The originals and prints of the landscapes “sold like hotcakes,” Veronica said. They did so well that Marcus and some of his friends started a successful art publishing company, Oak Springs Impressions, to print limited editions of their art.
Marcus’s work appeared in art shows across the country, and is now on display in numerous museums, including the Los Angeles County Museum of Art.
The linear landscapes represented just one of many styles that he developed over his career. In his “affiche art,” inspired by peeling posters, he layered crumpled advertisements with newer ones and paint, in a collage style. His “icon paintings” layered pictures of famous musicians and celebrities—Michael Jackson, Rod Stewart, Elvis Presley, James Dean and others—with old advertisements, suggesting a preoccupation with the passage of time that can both obscure and reveal the past.
In more recent works, Marcus painted colorful instruments. The guitars were often split in two. “His new series that he just started had all these broken instruments on a canvas, with money and all these different things really representing the music business that has broken down,” said his girlfriend of three years, Buffy Ford Stewart, a fellow musician and the widow of folksinger John Stewart.
Marcus enjoyed success as a musician, particularly with his Johnny Cash tribute band, Ring of Fire, which played at venues in the Bay Area and across the country. According to Boni, he started the band after singing some Cash songs at the beach. Strangers came up to him and said, “You sound just like Cash!”
In the band, Marcus did not impersonate Mr. Cash, however; instead, he paid tribute, Buffy said. “It was so beautiful. It was like he was channeling the man, because he loved him and he did so much research. He read every book,” she said. “He wasn’t ‘doing’ him. His voice—he was born with a Johnny Cash voice.”
Marcus’s artistic passions passed down to his descendants. His son, Danny, is a musician who played in Ring of Fire and other bands; Boni, now a graphic designer, used to play in punk bands. One of her sons, Kevin, plays with Weekend, a post-punk band, and her other son is a projection artist. (Marcus’s granddaughter, Rachel, is a registered nurse in Santa Rosa.)
Outside Ring of Fire, Marcus continued to record his own music. Buffy said a song of his will appear in a new season of the Netflix series “Orange is the New Black.”
Like his art, Marcus’s music didn’t stick to one genre. One of Veronica’s favorite albums, titled “Thoughts Have Wings,” channeled his spiritual side, she said. “It wasn’t his most popular album but each song is a gem and comes from a truly authentic place,” she wrote in an email.
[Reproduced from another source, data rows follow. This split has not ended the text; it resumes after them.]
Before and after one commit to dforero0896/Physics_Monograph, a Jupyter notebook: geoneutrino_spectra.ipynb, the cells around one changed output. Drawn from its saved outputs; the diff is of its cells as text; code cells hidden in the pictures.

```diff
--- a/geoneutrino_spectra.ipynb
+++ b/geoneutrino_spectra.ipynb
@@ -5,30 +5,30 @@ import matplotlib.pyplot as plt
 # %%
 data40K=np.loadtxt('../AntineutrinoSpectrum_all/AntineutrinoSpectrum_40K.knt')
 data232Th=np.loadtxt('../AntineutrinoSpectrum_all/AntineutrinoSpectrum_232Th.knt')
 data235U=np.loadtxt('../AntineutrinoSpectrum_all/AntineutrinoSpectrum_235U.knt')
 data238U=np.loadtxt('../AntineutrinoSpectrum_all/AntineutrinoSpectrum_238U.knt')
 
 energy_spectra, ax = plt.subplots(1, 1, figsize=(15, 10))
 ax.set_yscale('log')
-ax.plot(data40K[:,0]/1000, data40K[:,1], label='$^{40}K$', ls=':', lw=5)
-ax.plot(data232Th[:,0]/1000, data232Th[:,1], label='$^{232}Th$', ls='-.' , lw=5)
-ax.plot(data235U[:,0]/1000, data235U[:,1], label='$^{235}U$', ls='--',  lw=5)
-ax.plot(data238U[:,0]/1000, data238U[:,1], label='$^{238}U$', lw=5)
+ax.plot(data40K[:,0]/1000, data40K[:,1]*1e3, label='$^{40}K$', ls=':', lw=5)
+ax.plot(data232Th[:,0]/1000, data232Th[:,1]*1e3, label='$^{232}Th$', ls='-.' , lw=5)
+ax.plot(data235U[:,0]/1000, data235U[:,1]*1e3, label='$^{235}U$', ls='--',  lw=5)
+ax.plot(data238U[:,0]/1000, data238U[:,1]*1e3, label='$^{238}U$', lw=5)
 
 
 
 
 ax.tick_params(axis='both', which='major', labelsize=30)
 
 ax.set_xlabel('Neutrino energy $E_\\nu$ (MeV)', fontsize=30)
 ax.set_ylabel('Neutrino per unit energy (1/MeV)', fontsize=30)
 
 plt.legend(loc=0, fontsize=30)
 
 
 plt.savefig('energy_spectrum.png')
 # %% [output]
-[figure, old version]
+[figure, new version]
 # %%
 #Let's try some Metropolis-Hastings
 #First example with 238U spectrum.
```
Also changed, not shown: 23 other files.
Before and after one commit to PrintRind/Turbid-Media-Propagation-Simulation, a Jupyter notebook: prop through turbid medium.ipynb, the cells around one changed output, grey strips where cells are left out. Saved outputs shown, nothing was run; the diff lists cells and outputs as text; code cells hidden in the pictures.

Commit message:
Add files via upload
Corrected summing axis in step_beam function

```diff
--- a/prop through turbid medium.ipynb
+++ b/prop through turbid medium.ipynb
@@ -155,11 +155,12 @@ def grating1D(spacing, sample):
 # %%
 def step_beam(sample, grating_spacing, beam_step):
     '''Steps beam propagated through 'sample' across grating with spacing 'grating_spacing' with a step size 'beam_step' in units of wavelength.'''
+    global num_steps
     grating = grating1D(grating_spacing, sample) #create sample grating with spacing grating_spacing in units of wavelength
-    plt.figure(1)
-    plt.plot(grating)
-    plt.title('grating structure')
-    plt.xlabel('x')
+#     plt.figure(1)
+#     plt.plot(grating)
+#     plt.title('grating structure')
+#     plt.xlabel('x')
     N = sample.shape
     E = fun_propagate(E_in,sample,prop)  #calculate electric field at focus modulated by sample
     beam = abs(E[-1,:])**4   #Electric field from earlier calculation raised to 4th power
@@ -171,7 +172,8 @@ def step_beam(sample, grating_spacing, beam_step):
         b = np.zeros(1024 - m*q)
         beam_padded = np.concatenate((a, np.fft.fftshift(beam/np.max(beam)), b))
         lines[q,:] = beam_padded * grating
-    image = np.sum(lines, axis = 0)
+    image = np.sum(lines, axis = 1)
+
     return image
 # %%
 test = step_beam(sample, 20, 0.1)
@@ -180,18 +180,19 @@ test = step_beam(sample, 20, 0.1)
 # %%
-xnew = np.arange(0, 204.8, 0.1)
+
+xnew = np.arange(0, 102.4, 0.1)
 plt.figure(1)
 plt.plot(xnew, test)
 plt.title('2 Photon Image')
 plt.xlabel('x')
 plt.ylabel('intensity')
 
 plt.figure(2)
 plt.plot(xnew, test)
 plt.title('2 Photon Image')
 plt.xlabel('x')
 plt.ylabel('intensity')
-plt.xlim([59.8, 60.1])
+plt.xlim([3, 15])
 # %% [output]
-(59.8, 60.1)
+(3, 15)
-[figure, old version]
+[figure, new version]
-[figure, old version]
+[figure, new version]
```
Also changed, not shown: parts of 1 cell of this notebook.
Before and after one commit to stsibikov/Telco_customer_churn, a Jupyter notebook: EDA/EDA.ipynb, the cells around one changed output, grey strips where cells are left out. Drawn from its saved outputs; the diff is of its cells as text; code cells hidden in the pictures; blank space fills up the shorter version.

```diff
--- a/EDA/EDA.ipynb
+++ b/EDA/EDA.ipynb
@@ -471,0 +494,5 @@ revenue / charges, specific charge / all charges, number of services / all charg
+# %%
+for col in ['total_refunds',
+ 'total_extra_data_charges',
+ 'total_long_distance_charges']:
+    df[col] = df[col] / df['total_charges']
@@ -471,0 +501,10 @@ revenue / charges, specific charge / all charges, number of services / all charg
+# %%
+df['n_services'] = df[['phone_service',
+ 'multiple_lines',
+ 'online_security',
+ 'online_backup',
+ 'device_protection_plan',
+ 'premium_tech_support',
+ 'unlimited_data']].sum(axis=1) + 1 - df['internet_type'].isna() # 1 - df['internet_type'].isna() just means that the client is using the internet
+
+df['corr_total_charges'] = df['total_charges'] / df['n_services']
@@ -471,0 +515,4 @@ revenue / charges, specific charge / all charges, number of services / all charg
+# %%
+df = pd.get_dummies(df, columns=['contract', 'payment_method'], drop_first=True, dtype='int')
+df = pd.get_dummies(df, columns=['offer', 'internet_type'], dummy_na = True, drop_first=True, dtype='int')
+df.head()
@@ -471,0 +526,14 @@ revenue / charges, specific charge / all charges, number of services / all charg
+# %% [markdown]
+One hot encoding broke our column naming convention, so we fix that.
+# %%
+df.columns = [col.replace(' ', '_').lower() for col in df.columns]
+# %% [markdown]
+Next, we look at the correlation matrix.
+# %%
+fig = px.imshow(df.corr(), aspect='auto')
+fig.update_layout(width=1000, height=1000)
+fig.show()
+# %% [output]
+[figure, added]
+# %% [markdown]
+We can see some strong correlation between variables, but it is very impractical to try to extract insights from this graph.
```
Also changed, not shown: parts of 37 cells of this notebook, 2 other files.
His death was unexpected, but Buffy says that her partner is both at peace and still present. One recent cold morning she was sitting in her car, wishing that her CD player, broken for the last three months, would work again. “I said, ‘Rusty, I’m sitting here in the cold waiting for the family. Couldn’t you please make my CD player work?’ And all of a sudden the music started to play. And it’s been working ever since. He’s still here.”
A memorial and potluck celebration for Marcus Uzilevsky will be held at the San Geronimo Valley Community Center on Saturday, Jan. 16 from 3 to 9 p.m. Please bring a dish to share.